Australia — Majority of Australian deaths are caused due to ocean rip currents than combined bushfires, cyclones, floods, and shark attacks, according to a University of New South Wales (UNSW) study.
For the study, researchers analysed the data from Australia’s National Coronial Information System from 2004 to 2011.
They found that rip currents are accounted for average 21 human casualties every year when compared to 5.9 bushfire deaths, 4.3 floods victims, 7.5 cyclone fatalities and 1 shark death. Males represented most rip-related deaths with 84.5 percent while females accounted for 15.5 deaths. Deaths from rip currents were more prevalent in age group 25 to 29 with 14.1 percent followed by 12.7 percent in the 20 to 24 age bracket.
“Rips account for greater overall loss of human life than other high profile natural hazards. Yet they do not get anywhere near as much attention and dedicated funding,” Dr Rob Brander, a coastal geomorphologist at UNSW and lead author of the study, said in a statement.
“And this is likely to be an underestimate because there has to be a witness to an event who saw the person was caught in a rip, and then this information has to be included in the coronial report.”
Brander’s team also used information from the Australian Emergency Management Institute National Disaster Database to identify the average number of deaths caused by rips, natural disasters and shark attacks since the mid-to-late 1800s.

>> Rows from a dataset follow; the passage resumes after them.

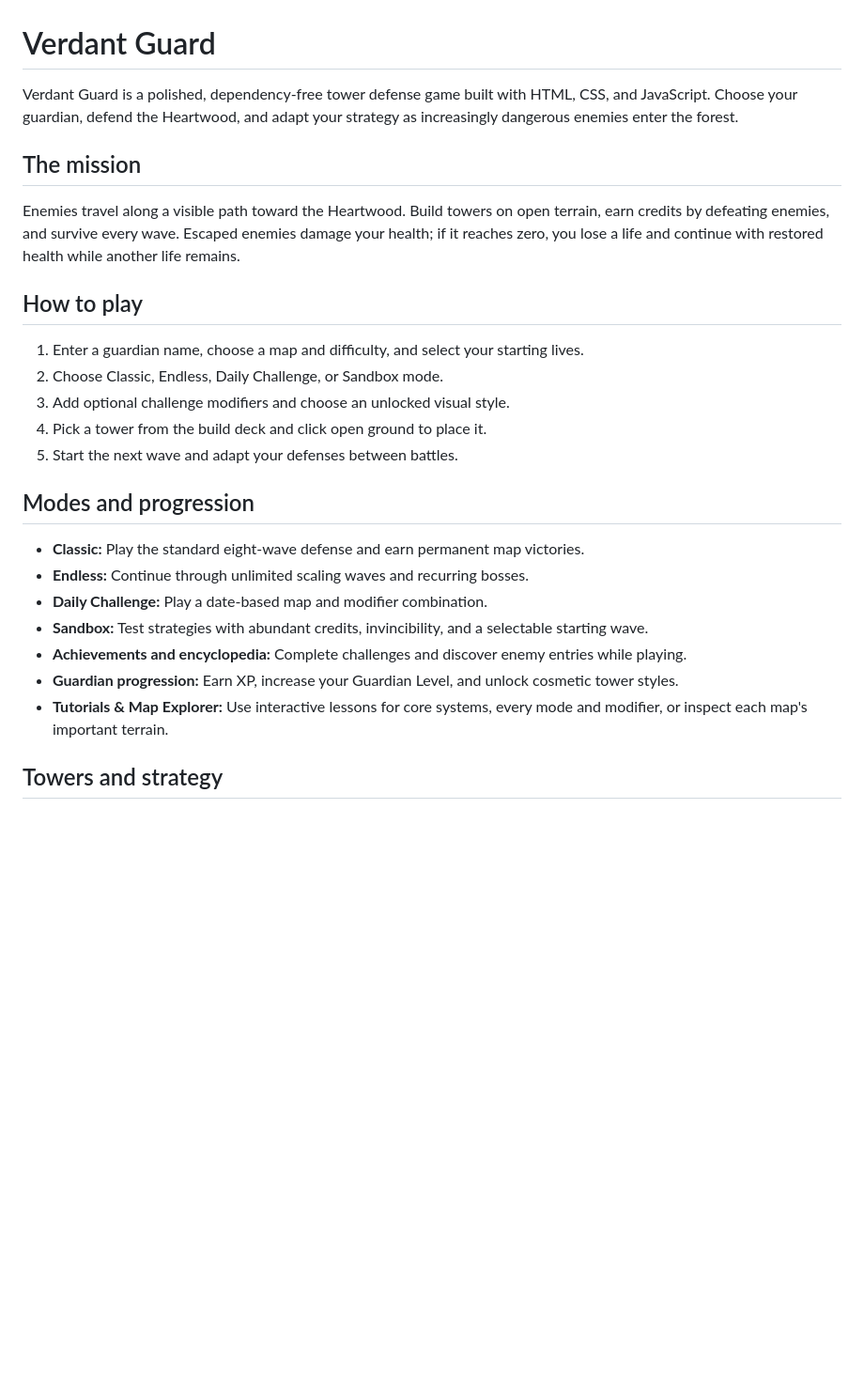
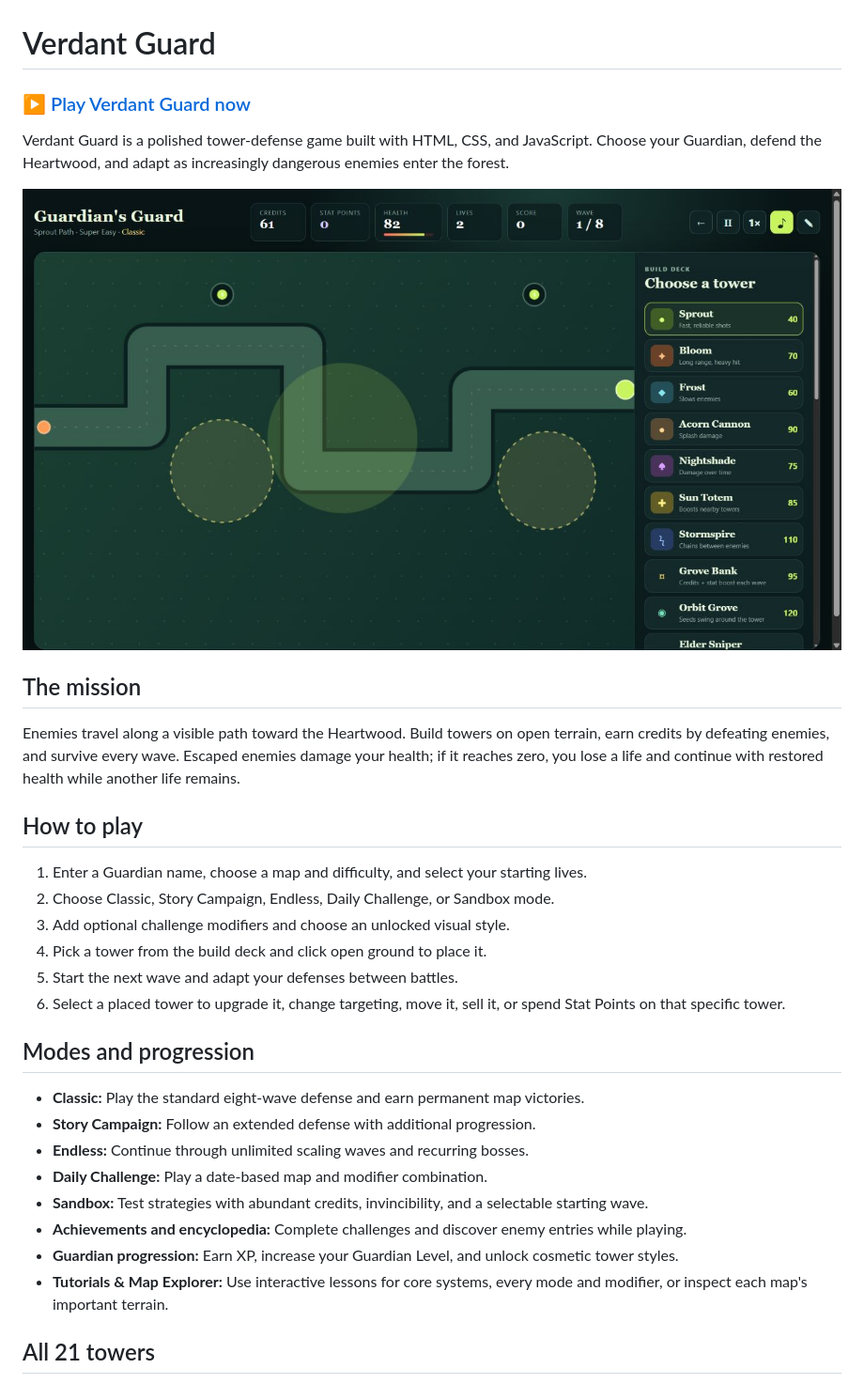
Before and after one commit to TheHeeHa/Verdant-Guard, a Markdown page: README.md, the part around one of its changes. Shown at 94% size. GitHub-like rendering; pictures changed too: gameplay.png (added); blank space fills up the shorter version.

```diff
--- a/README.md
+++ b/README.md
@@ -1,6 +1,10 @@
 # Verdant Guard
 
-Verdant Guard is a polished, dependency-free tower defense game built with HTML, CSS, and JavaScript. Choose your guardian, defend the Heartwood, and adapt your strategy as increasingly dangerous enemies enter the forest.
+### [▶ Play Verdant Guard now](https://theheeha.github.io/Verdant-Guard/)
+
+Verdant Guard is a polished tower-defense game built with HTML, CSS, and JavaScript. Choose your Guardian, defend the Heartwood, and adapt as increasingly dangerous enemies enter the forest.
+
+![Verdant Guard gameplay showing the battlefield and tower build deck](gameplay.png)
 
 ## The mission
 
@@ -8,15 +12,17 @@ Enemies travel along a visible path toward the Heartwood. Build towers on open t
 
 ## How to play
 
-1. Enter a guardian name, choose a map and difficulty, and select your starting lives.
-2. Choose Classic, Endless, Daily Challenge, or Sandbox mode.
+1. Enter a Guardian name, choose a map and difficulty, and select your starting lives.
+2. Choose Classic, Story Campaign, Endless, Daily Challenge, or Sandbox mode.
 3. Add optional challenge modifiers and choose an unlocked visual style.
 4. Pick a tower from the build deck and click open ground to place it.
 5. Start the next wave and adapt your defenses between battles.
+6. Select a placed tower to upgrade it, change targeting, move it, sell it, or spend Stat Points on that specific tower.
 
 ## Modes and progression
 
 - **Classic:** Play the standard eight-wave defense and earn permanent map victories.
+- **Story Campaign:** Follow an extended defense with additional progression.
 - **Endless:** Continue through unlimited scaling waves and recurring bosses.
 - **Daily Challenge:** Play a date-based map and modifier combination.
 - **Sandbox:** Test strategies with abundant credits, invincibility, and a selectable starting wave.
@@ -24,5 +30,5 @@ Enemies travel along a visible path toward the Heartwood. Build towers on open t
 - **Guardian progression:** Earn XP, increase your Guardian Level, and unlock cosmetic tower styles.
 - **Tutorials & Map Explorer:** Use interactive lessons for core systems, every mode and modifier, or inspect each map's important terrain.
 
-## Towers and strategy
+## All 21 towers
 
```
Also changed, not shown: other parts of README.md (+38 -5 lines), 5 other files.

“Other types of hazards, like bushfires, have the capacity to claim large numbers of lives in a single event. On the other hand, rip currents are almost always present and rarely result in more than one death at a time. But in the end, more people die as a result of them,” said Brander, Australia’s top rip expert.
The study is published in the journal Natural Hazards and Earth Science Systems.
‘Unlike a disaster where there is a mass loss of life from one incident, rip currents do not have that shock value,” Brander said. ”Someone will drown, and then someone else will drown a few days later in a different location. It is not widely reported and people become complacent about the severity of the hazard,” Sydney Morning Herald reports.
”Studies show Australians do not understand rips and cannot identify rips as well as they think they can.”